Zain Abdullah is a self-taught photographer and has about 20 years of experience as a serious amateur photographer. His photographic works have been published by local publications namely Spirit of Malaysia coffee table book, Advanced Images magazine, Senses of Malaysia magazine, KL The Guide as well as international publications such as Islamica magazine, Fah Thai (in-flight magazine of Bangkok Airways), Woodmanstern UK and National Geographic magazine under Your Shot section.
Besides his passion in photography he is also equally interested in architectural heritage. He once gave a talk to a group of heritage buffs entitled “The influence of Islamic Architecture on Colonial Buildings in Malaysia”. The slide can still be accessed at https://www.slideshare.net/zainabdullah71. He was interviewed by the New Straits Times on his passion for architectural photography especially of heritage buildings. The interview was published in the New Straits Times dated 6 February 2017 in conjunction with the Federal Territory Day on 1 February. For his passion in architectural heritage he once served as a volunteer photographer for Badan Warisan Malaysia for 2 years (from 2014 to 2016).
He has been one of the judges for the photo contest organized by Perdana Leadership Foundation for the third times including the latest Merdeka Photo Contest with the theme of Malaysia United.
– Shape with light
Never shoot with the sun directly behind you. It creates boring, flat light on the subject. If you shoot with the light source to the side or behind the subject, you are able to shape with the light, creating a more interesting photo. Contrasting scene also accentuates the three-dimensionality of the subject.
This is a technique to use when you want to draw attention to something in your photograph. By framing a scene or a subject, say with a window or an archway, you lead the viewer’s eye to the primary focal point.
– The Golden hour / The Magic Hour
Shoot portraits, architecture and landscapes at the golden hours — the light is softer and the colours are more vibrant. The golden hours are generally one hour after sunrise and one hour before sunset, provided the weather is clear.
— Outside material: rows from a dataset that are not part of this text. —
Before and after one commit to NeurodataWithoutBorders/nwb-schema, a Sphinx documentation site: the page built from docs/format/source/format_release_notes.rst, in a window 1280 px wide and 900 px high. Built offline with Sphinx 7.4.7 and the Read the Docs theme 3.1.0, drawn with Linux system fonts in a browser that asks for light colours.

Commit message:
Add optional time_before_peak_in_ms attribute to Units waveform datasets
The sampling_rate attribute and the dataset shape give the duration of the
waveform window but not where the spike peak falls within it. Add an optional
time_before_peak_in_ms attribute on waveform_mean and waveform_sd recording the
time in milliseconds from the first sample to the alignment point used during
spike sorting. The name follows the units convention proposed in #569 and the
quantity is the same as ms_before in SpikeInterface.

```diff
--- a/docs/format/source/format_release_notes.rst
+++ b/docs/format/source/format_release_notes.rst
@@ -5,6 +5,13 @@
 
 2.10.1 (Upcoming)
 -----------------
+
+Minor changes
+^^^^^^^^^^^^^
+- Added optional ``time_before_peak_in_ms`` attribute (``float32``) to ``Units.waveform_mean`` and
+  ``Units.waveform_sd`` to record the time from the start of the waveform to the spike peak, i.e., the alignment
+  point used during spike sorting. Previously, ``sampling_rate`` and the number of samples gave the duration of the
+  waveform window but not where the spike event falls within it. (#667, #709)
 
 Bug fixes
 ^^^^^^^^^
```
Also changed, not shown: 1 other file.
– Shutter speed
Being aware of your shutter speed means the difference between taking a blurry photo and a sharp photo. It all depends on what you are after. If you are shooting a sporting event or children running around in the backyard, you probably want your subjects to be in focus. To capture fast action, you will have to use a shutter speed over 1/500th of a second, if not 1/1000th to 1/2000th. On the opposite end of the scale, you might want to capture the long streaks of a car’s tail lights running through your shot. Therefore, you would change your camera’s shutter speed to a long exposure. This could be one second, ten seconds, or even longer.
– Keep it simple / Less is more
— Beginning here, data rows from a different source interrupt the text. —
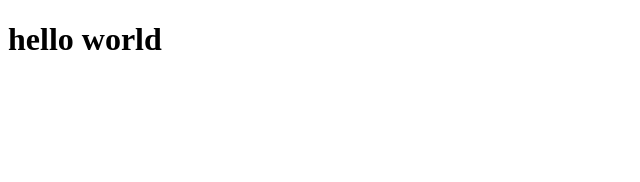
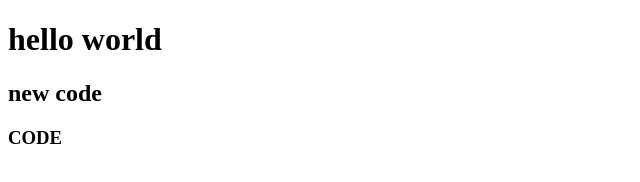
Before and after one commit to chennamshettinaveenkrishna23/projectOne, a plain HTML site: page index.html in a window 1280 px wide. Shown: the whole page, without its empty margins (0-640 px from the left). Drawn offline with Linux system fonts and the light colour scheme.

Commit message:
changed Home file

```diff
--- a/index.html
+++ b/index.html
@@ -7,5 +7,7 @@
 </head>
 <body>
     <h1>hello world</h1>
+    <h2> new code </h2>
+    <h3> CODE </h3>
 </body>
 </html>
```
Don’t try to pack too many elements into your image; it will just end up looking messy. If you just include one or two points of interest, your audience won’t be confused at where they should be looking or what they should be looking at.